Ron Lee, Head of Private Wealth Management Asia Pacific at Goldman Sachs and Chairman of the Board of Directors at Mother’s Choice, a Hong Kong charity, shares with WiFA his motivation to be a male ally, his experience being a mentor, advice he would provide male colleagues to become an ally, and much more.

Tell us about yourself.
I joined Goldman Sachs more than 20 years ago and having worked across different businesses at the firm, I now head up the firm’s private wealth management business in Asia Pacific. I am also a member of the Asia Pacific Inclusion and Diversity Committee. The committee advances the firm’s diversity and inclusion agenda in the region by ensuring senior engagement and accountability, and putting in place practices to further our culture of inclusion and increase diversity across all levels.
I am a father of two sons and a daughter and an avid reader, runner, and golfer.

What motivates you to be an ally in the financial services industry?
Throughout my career which has taken me to New York, Tokyo, Singapore and Hong Kong, I have come to recognize the importance of a workplace environment that values diversity. It makes people from different backgrounds feel comfortable bringing their full selves to work, and encourages the sharing of different perspectives and experiences. I want to foster an inclusive work environment by advocating for others and encouraging people to do the same.
I am also inspired by the three most important women in my life, namely my mother, wife, and daughter. I often find myself trying to view the work we do through their eyes. I ask myself questions like: “Would my wife approve of the steps we’re taking at Goldman to be more inclusive?” and “Is the environment at Goldman where I would have my daughter work?”

Please provide an example of how being an ally helped to unlock the power of diversity within your team or your organization?
Allyship starts with small actions that collectively can make a big impact. Senior allies can lead from the top by setting examples for others and ensuring accountability for embedding diversity and inclusion in the way a firm does business.
Earlier this year, as part of the work of the Asia Pacific Inclusion and Diversity Committee at Goldman Sachs, we encouraged dialogues among colleagues to discuss best practices on allyship and share their experiences. The discussions covered the concept of micro-aggression and included examples of what could be overlooked as harmless behavior that may negatively affect the people we interact with. The feedback we received from colleagues indicated that the discussions made them more aware of the importance of embracing diversity in the workplace.

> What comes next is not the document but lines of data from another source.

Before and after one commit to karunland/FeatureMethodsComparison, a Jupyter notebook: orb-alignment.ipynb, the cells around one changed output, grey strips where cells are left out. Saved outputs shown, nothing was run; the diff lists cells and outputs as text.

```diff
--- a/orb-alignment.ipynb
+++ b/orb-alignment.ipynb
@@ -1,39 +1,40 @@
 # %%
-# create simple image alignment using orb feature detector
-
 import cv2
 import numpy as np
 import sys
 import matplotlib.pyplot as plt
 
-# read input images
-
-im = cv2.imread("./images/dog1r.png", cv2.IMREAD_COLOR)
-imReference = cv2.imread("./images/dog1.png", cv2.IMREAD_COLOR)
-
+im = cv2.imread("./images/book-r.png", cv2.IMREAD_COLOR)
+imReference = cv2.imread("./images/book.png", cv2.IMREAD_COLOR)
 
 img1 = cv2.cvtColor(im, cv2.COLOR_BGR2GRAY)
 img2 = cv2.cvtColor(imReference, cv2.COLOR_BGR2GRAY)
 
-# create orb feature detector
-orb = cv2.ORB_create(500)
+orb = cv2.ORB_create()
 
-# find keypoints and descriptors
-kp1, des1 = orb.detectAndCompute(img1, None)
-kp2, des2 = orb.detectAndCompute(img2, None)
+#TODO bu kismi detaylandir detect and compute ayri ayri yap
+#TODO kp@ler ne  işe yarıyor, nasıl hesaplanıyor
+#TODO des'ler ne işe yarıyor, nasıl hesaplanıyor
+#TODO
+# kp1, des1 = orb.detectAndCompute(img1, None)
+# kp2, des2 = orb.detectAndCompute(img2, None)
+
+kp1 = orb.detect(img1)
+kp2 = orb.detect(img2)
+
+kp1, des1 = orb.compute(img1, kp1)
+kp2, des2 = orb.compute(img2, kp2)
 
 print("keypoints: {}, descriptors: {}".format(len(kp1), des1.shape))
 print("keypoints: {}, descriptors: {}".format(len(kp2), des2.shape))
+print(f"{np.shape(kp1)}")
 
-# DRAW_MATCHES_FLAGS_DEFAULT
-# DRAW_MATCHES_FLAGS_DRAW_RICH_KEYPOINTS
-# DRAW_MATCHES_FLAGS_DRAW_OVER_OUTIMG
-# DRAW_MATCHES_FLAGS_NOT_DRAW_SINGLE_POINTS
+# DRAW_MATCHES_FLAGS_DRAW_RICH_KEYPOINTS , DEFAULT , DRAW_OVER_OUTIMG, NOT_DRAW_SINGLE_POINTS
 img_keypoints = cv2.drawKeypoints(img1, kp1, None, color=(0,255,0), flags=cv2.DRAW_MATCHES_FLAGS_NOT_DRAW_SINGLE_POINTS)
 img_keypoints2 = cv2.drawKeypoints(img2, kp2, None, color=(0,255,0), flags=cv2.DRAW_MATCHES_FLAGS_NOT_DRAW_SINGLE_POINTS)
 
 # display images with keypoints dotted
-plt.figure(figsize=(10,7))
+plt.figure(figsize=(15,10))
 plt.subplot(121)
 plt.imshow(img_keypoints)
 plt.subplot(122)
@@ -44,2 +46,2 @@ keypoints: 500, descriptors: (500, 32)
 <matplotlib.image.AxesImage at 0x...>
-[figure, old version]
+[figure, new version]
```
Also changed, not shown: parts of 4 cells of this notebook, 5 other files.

Mentors play an important role in the development of the careers of women. Have you or are you mentoring a woman in finance? Please tell us about your experience.
I mentor a number of individuals at the firm and while mentorship is important, I think sponsorship is critical in helping people advance in their careers. I have been a sponsor for many women colleagues at the firm, either through formal initiatives or more informally. Being in a leadership position within the firm means that I have the social capital to influence and speak up on behalf of the people I sponsor, ensuring they are given the tools and opportunities needed to grow and succeed in their careers. Sponsorship can be impactful as long as there is trust, commitment, and communication between the sponsor and the protégé.

What advice or guidance would you provide men so they can become an ally? What can they do better to support their female colleagues professionally?
Wanting to be an ally is a good enough first step. Take the time to listen and learn about issues related to gender inequality, connect with female colleagues to understand their point of view and go from there. For those in leadership positions, I would encourage them to leverage their power and privilege to become active agents of change for women colleagues.